Every year, from November 25 to December 10, we observe 16 Days of Activism for No Violence Against Women and Children and here is some vital information to know.
As a woman living in South Africa, it has become important to protect ourselves and get educated on how to help each other. Each one teach one.
And, while many women are too scared to speak out because they either do not know what to do or have been abused so badly they think they do not have a way of protecting themselves. I am here to tell you that is not true.
The recent release of the crime statistics released by Police Minister Bheki Cele shows that violent crimes against women and children continue to be a pain in our society.
According to the latest numbers, a staggering 881 women and 293 children were killed during the period of July and September.
It further stated staggering 14,401 female victims were victims of assault and 1,514 were victims of attempted murder during this period.
Over 10,500 rapes were reported, and according to the SAPS, 4,726 rape incidents took place at either the home of the rape victim or the home of the perpetrator who is known to the victim, such as a family member, a friend or a neighbour.
What is a protection order?
A protection order is an order issued by a court ordering a person with whom one has or had a domestic relationship with to stop the abuse.
Children can also apply for protection and if the child is too young, a parent, guardian or anyone acting on behalf of the child may apply for permission for a protection order.
What does a protection order protect you from?
– Enlisting another person to commit any acts against you.
– Entering a residence shared by a complainant and the respondent or a specified part of the shared residence or the victim's place of employment or where the victim resides.
– Committing any act as outline in the protection order
– Financially threatening a complainant by making monetary relief available.
How do you apply for a protection order?
– Make an affidavit and complete an application form at a police station. If in a shared household, take note of the section ‘notice to complainant in a case of domestic violence’ which explains your rights and steps to take to protect yourself, children, and others.
– Have supporting affidavits of persons who have knowledge of the matter.
– Once completed, the documents need to be handed to the clerk at your nearest court. The court will consider the application immediately.

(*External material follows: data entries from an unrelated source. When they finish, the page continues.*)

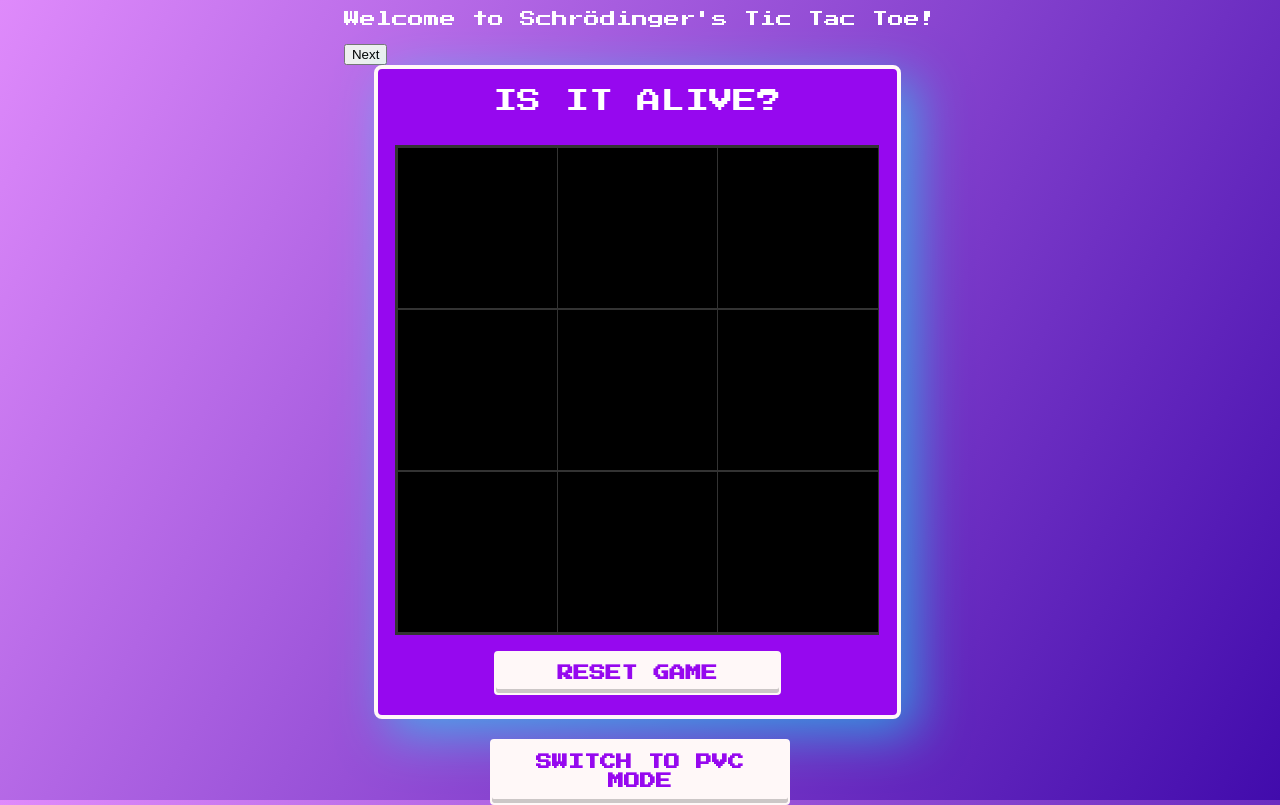
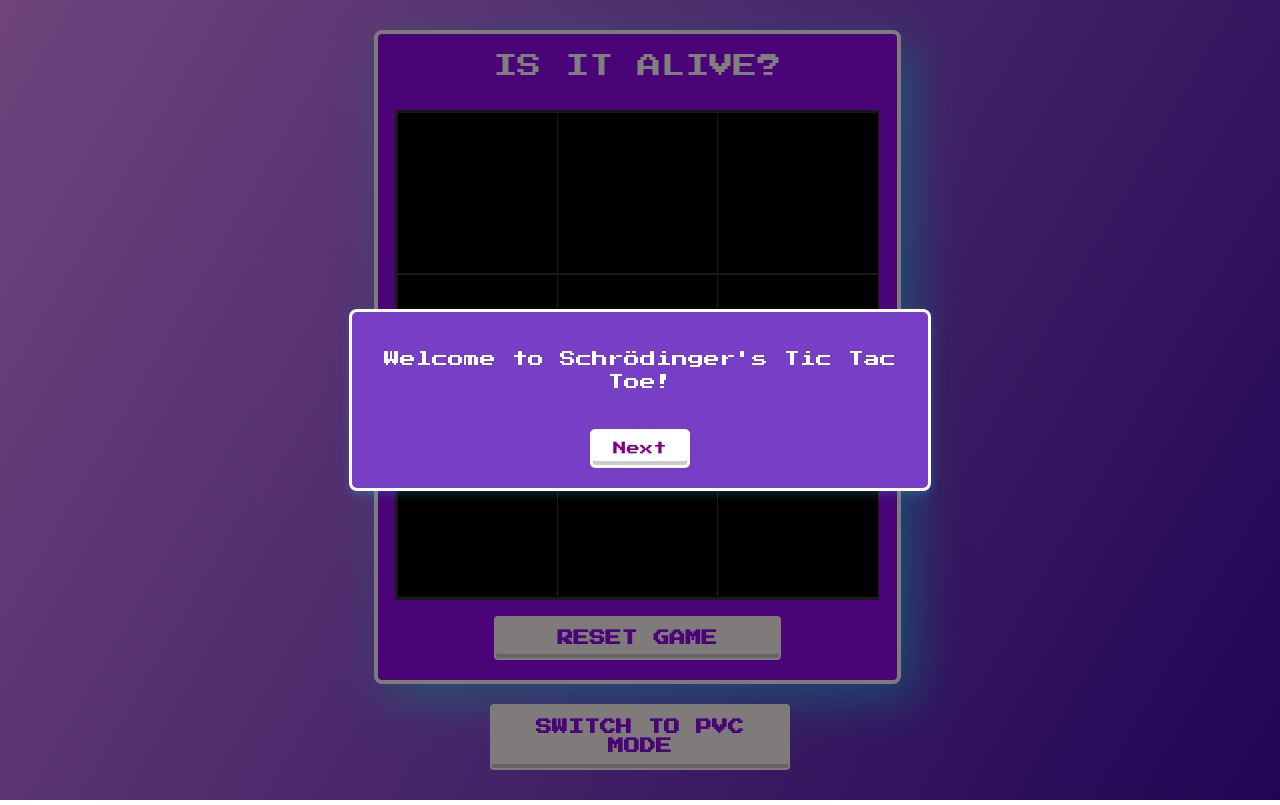
Before and after one commit to Davigbit/Schrodingers-TicTacToe, a React (Vite) app: page / in a window 1280 px wide. Built offline with nearby package versions, Linux system fonts and the light colour scheme.

Commit message:
Styling + Probability

```diff
--- a/src/Components/Message.jsx
+++ b/src/Components/Message.jsx
@@ -1,9 +1,10 @@
-import React, { useState, useEffect } from 'react';
+import React, { useState } from 'react';
+import './messages&quotes.css'
 
 const messages = [
   "Welcome to Schrödinger's Tic Tac Toe!",
   "Every time a player plays, a random event may happen.",
-  "S means both X and O and the tile can be blocked, meaning that you cannot play in that tile."
+  "A boulder may block a tile, a symbol could disappear, or a superposition might help you get a win (or not)!"
 ];
 
 export default function Message() {
--- a/src/Components/Quote.jsx
+++ b/src/Components/Quote.jsx
@@ -1,9 +1,16 @@
-import React, {Component} from "react";
+import React from "react";
+import './messages&quotes.css'
 
 const quotes = [
-    "Bravo!",
-    "Well played!",
-    "You're a winner!"
+    "Don't disregard moves that don't lead to direct wins, they might lead to opportunity when the grid changes!",
+    "We do not condone experiments on cats",
+    "This game has chance, but strategy can put the chances on your side",
+    "Careful! Quantum fluctuations may cause objects to block you from playing on a square",
+    "No discouragement, no disappointment, if you fail try again",
+    "Playing another game against your opponent takes chance out of the equation",
+    "The initial thought experiment about Schrödinger's cat was a joke. Nowadays it's used as an example!",
+    "The original Heisenberg had nothing to do with Breaking Bad...",
+    "Meow"
 ];
 
 export default function Quote({ winner }) {
@@ -16,8 +23,12 @@ export default function Quote({ winner }) {
             {winner !== null && isVisible && (
                 <div className="modal">
                     <div className="modal-content">
+                        <h3>{`IT ${winner === 1 ? "LIVES" : "DIED"}!`}</h3>
                         <p id="modal-text">{quotes[randomQuote]}</p>
-                        <button className="button" onClick={() => {setIsVisible(false)}}>Next</button>
+                        <button className="button" onClick={() => {
+                            setIsVisible(false)
+                        }}>Exit
+                        </button>
                     </div>
                 </div>
             )}
--- a/src/Components/TicTacToe.jsx
+++ b/src/Components/TicTacToe.jsx
@@ -85,7 +85,7 @@ export default function TicTacToe({ isMachine }) {
                 if (grid.filter(entry => entry === 0).length <= 3) return 1; // Force change if all, but 3 entries are non-zero
 
                 const possibleChanges = [0, 1, 2];
-                const weights = [4, 4, 2]; // Chances!!!
+                const weights = [3, 4, 3]; // Chances!!!
                 const totalWeight = weights.reduce((sum, weight) => sum + weight, 0);
                 const random = Math.floor(Math.random() * totalWeight);
 
--- /dev/null
+++ b/src/Components/messages&quotes.css
@@ -0,0 +1,58 @@
+/* Modal container styles */
+.modal {
+    display: flex; /* Use flexbox for centering */
+    justify-content: center; /* Center horizontally */
+    align-items: center; /* Center vertically */
+    position: fixed;
+    z-index: 1000;
+    top: 0;
+    left: 0;
+    width: 100%;
+    height: 100%;
+    background-color: rgba(0, 0, 0, 0.5); /* Semi-transparent background */
+}
+
+/* Modal content styles */
+.modal-content {
+    line-height: 1.4;
+    background-color: #773ec6;
+    color: white;
+    padding: 20px;
+    border-radius: 8px;
+    text-align: center;
+    box-shadow: 0 4px 8px rgba(56, 199, 247, 0.2);
+    max-width: 67vmin; /* Maximum width for large screens */
+    width: 90%; /* Responsive width */
+    max-height: 80vh; /* Limit height to 80% of the viewport height */
+    overflow-y: auto; /* Allow vertical scrolling if content overflows */
+    border: 3px solid white;
+}
+
+/* Button styles */
+.button {
+    margin-top: 20px;
+    padding: 10px 20px;
+    background-color: white;
+    color: purple;
+    border: 3px solid white;
+    border-radius: 5px;
+    cursor: pointer;
+    font-family: 'Press Start 2P', sans-serif;
+    box-shadow: inset 0 -4px 0 rgba(0, 0, 0, 0.2);
+}
+
+.button:hover {
+    background-color: #4ca1d2;
+}
+
+/* Responsive adjustments for small screens */
+@media (max-width: 600px) {
+    .modal-content {
+        max-width: 90%; /* Ensure content fits well on smaller screens */
+        padding: 15px; /* Reduce padding on small screens */
+    }
+
+    .button {
+        padding: 8px 16px; /* Make button smaller for mobile */
+    }
+}
--- a/src/Components/tictactoe.css
+++ b/src/Components/tictactoe.css
@@ -32,6 +32,7 @@ body {
     align-items: center;
     justify-content: center;
     height: 100%;
+    min-height: 90vh;
 }
 
 .game-container {
```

– A protection order is not limited to the complainant and can be brought on behalf of a complainant by any person who has an interest in the well-being of the complainant, and this can include a healthcare worker, counsellor, social worker, police officer, or teacher.
– Should the court be satisfied with the evidence, it would issue an interim protection order against the respondent.
– An application for an interim protection order can be brought at any time.
– The interim order is to provide immediate protection. A return date to which both parties will appear in court and after presenting their cases it is up to the court to decide to make the protection order final.
– Do note, the order has no effect until it has been served to the respondent.
– The court is also required to issue a suspended warrant of arrest for the respondent, meaning should the respondent breach the order, they must immediately be arrested by police.
– Should the respondent not appear in court on the return date, the court can make a final order on the day.
– If the protection order is breached, contact the police immediately.
It is important to note that a complainant may request the removal of the respondent’s firearm or any other dangerous weapons they may have. The firearm or weapon will be held in police custody until the case has been finalised. The items may only be returned to the respondent if the court orders this.
While in possession of a protection order, it is important to know you do not have to exhaust all avenues before filing criminal charges. Criminal charges can be filed without a protection order.
If you or anyone you know may need assistance, here are helpful numbers:
Gender-Based Violence Command Centre: Call 0800 428 428 or dial *120*7867#
Stop Gender Violence helpline: 0800 150 150
Report any abuse of children and women to the Department of Social Development on 0800 220 250.
LifeLine 24-hour crisis helpline: 0861 322 322
Rape Crisis Cape Town Trust counselling lines:
WhatsApp support line: 083 222 5164
English: 021 447 9762
isiXhosa: 021 361 9085
Afrikaans: 021 633 9229
Observatory Office: 021 447 1467
Athlone Office: 021 684 1180
Khayelitsha Office: 021 361 9228